The casualties on our side were very slight, having been stated in a report of killed, wounded, and missing.
J. W. STARNES,
Colonel, Commanding Second Brigade.
Major C. W. ANDERSON,
MARCH 25, 1863.-Affair with Union gunboats near Florence, Ala.
Report of Colonel George G. Dibrell, Eighth [Thirteenth] Tennessee Cavalry.
SPRING HILL, TENN., April 11, 1863.
In obedience to an order issued by General [B.] Bragg, the Eighth [Thirteenth] Tennessee Cavalry was ordered by General [N. B.] Forrest to move rapidly to Florence and Tuscumbia, Ala., to protect the several manufacturing establishments in that section and prevent the destruction of the same.
The Eighth [Thirteenth] moved on February 24, with Captain [J. W.] Morton's battery. Before reaching Florence, Colonel [F. M.] Burdino [Cornyn], with a force of United States cavalry, had been up as far as Tuscumbia, doing much damage, but had retired to Corinth before our arrival. We were much embarrassed on account of heavy rains and high waters, but, with the aid of a steamboat sent down from Decatur to Lamb's Ferry, we crossed thee Tennessee and marched to Tuscumbia and Bear Creek, but too late to overtake the enemy. We then recrossed the Tennessee River, and established our camp at Florence, Ala., keeping pickets and scouts well out down the river, as far as Eastport, and scouting as far as Waynesborough and Savannah.

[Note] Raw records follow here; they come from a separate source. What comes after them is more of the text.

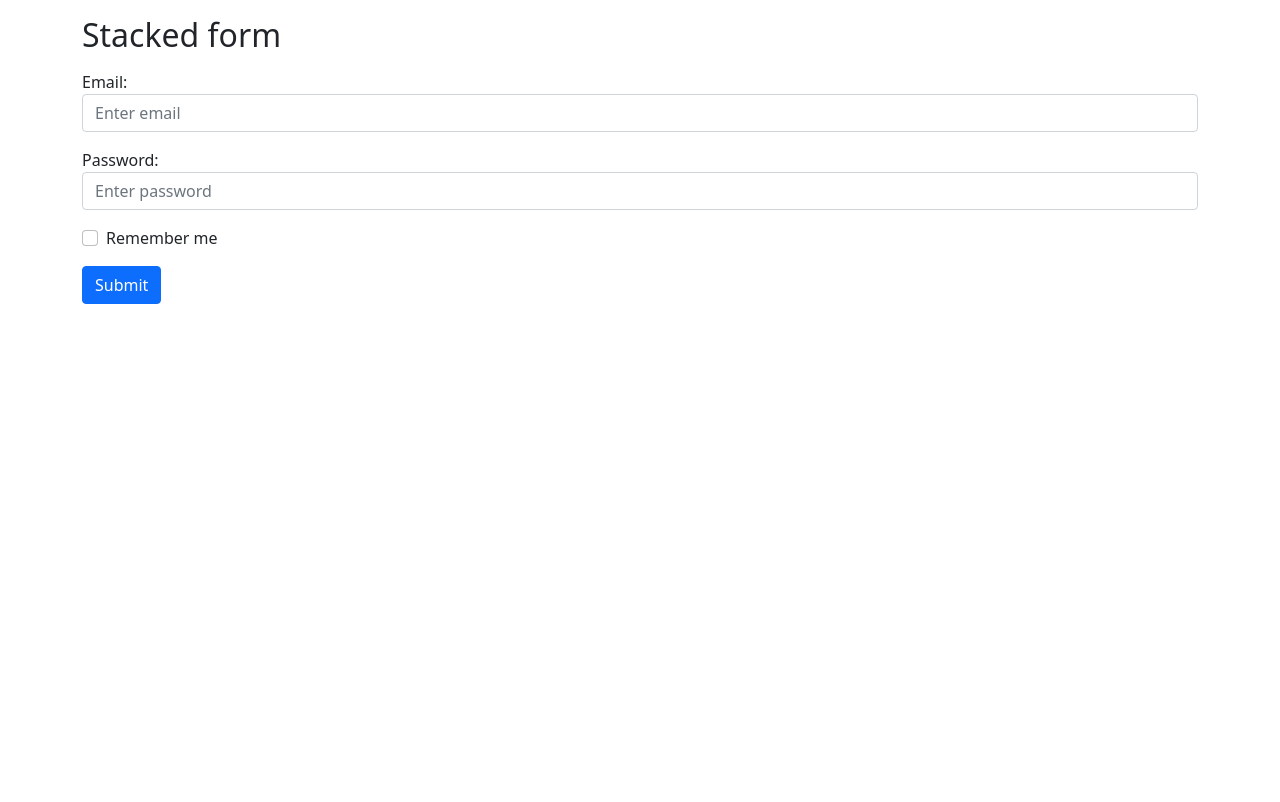
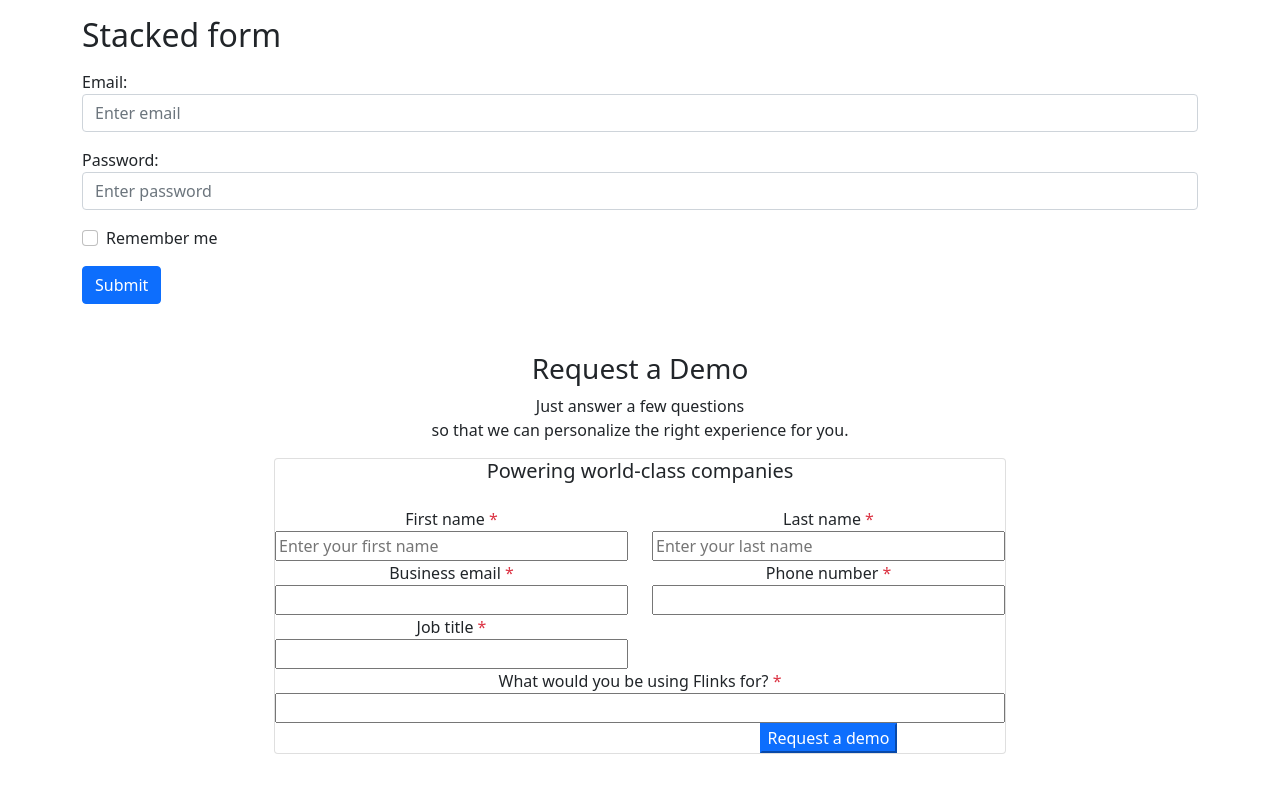
Before and after one commit to rgarciasis/m8repte3, a plain HTML site: page index.html in a window 1280 px wide. Drawn offline with nearby package versions, Linux system fonts and the light colour scheme.

Commit message:
Update index.html

```diff
--- a/index.html
+++ b/index.html
@@ -28,6 +28,35 @@
     <button type="submit" class="btn btn-primary">Submit</button>
   </form>
 </div>
-
+<div class="container-fluid px-1 py-5 mx-auto">
+    <div class="row d-flex justify-content-center">
+        <div class="col-xl-7 col-lg-8 col-md-9 col-11 text-center">
+            <h3>Request a Demo</h3>
+            <p class="blue-text">Just answer a few questions<br> so that we can personalize the right experience for you.</p>
+            <div class="card">
+                <h5 class="text-center mb-4">Powering world-class companies</h5>
+                <form class="form-card" onsubmit="event.preventDefault()">
+                    <div class="row justify-content-between text-left">
+                        <div class="form-group col-sm-6 flex-column d-flex"> <label class="form-control-label px-3">First name<span class="text-danger"> *</span></label> <input type="text" id="fname" name="fname" placeholder="Enter your first name" onblur="validate(1)"> </div>
+                        <div class="form-group col-sm-6 flex-column d-flex"> <label class="form-control-label px-3">Last name<span class="text-danger"> *</span></label> <input type="text" id="lname" name="lname" placeholder="Enter your last name" onblur="validate(2)"> </div>
+                    </div>
+                    <div class="row justify-content-between text-left">
+                        <div class="form-group col-sm-6 flex-column d-flex"> <label class="form-control-label px-3">Business email<span class="text-danger"> *</span></label> <input type="text" id="email" name="email" placeholder="" onblur="validate(3)"> </div>
+                        <div class="form-group col-sm-6 flex-column d-flex"> <label class="form-control-label px-3">Phone number<span class="text-danger"> *</span></label> <input type="text" id="mob" name="mob" placeholder="" onblur="validate(4)"> </div>
+                    </div>
+                    <div class="row justify-content-between text-left">
+                        <div class="form-group col-sm-6 flex-column d-flex"> <label class="form-control-label px-3">Job title<span class="text-danger"> *</span></label> <input type="text" id="job" name="job" placeholder="" onblur="validate(5)"> </div>
+                    </div>
+                    <div class="row justify-content-between text-left">
+                        <div class="form-group col-12 flex-column d-flex"> <label class="form-control-label px-3">What would you be using Flinks for?<span class="text-danger"> *</span></label> <input type="text" id="ans" name="ans" placeholder="" onblur="validate(6)"> </div>
+                    </div>
+                    <div class="row justify-content-end">
+                        <div class="form-group col-sm-6"> <button type="submit" class="btn-block btn-primary">Request a demo</button> </div>
+                    </div>
+                </form>
+            </div>
+        </div>
+    </div>
+</div>
 </body>
 </html>
```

On the morning of April [March?] 25, our scouts reported three wooden gunboats ascending the Tennessee above Savannah. We placed a strong picket to guard a factory 10 miles below Florence, who had a lively skirmish with a force that landed from the gunboats. I had started down to re-enforce them with the main part of the regiment and Captain Mor-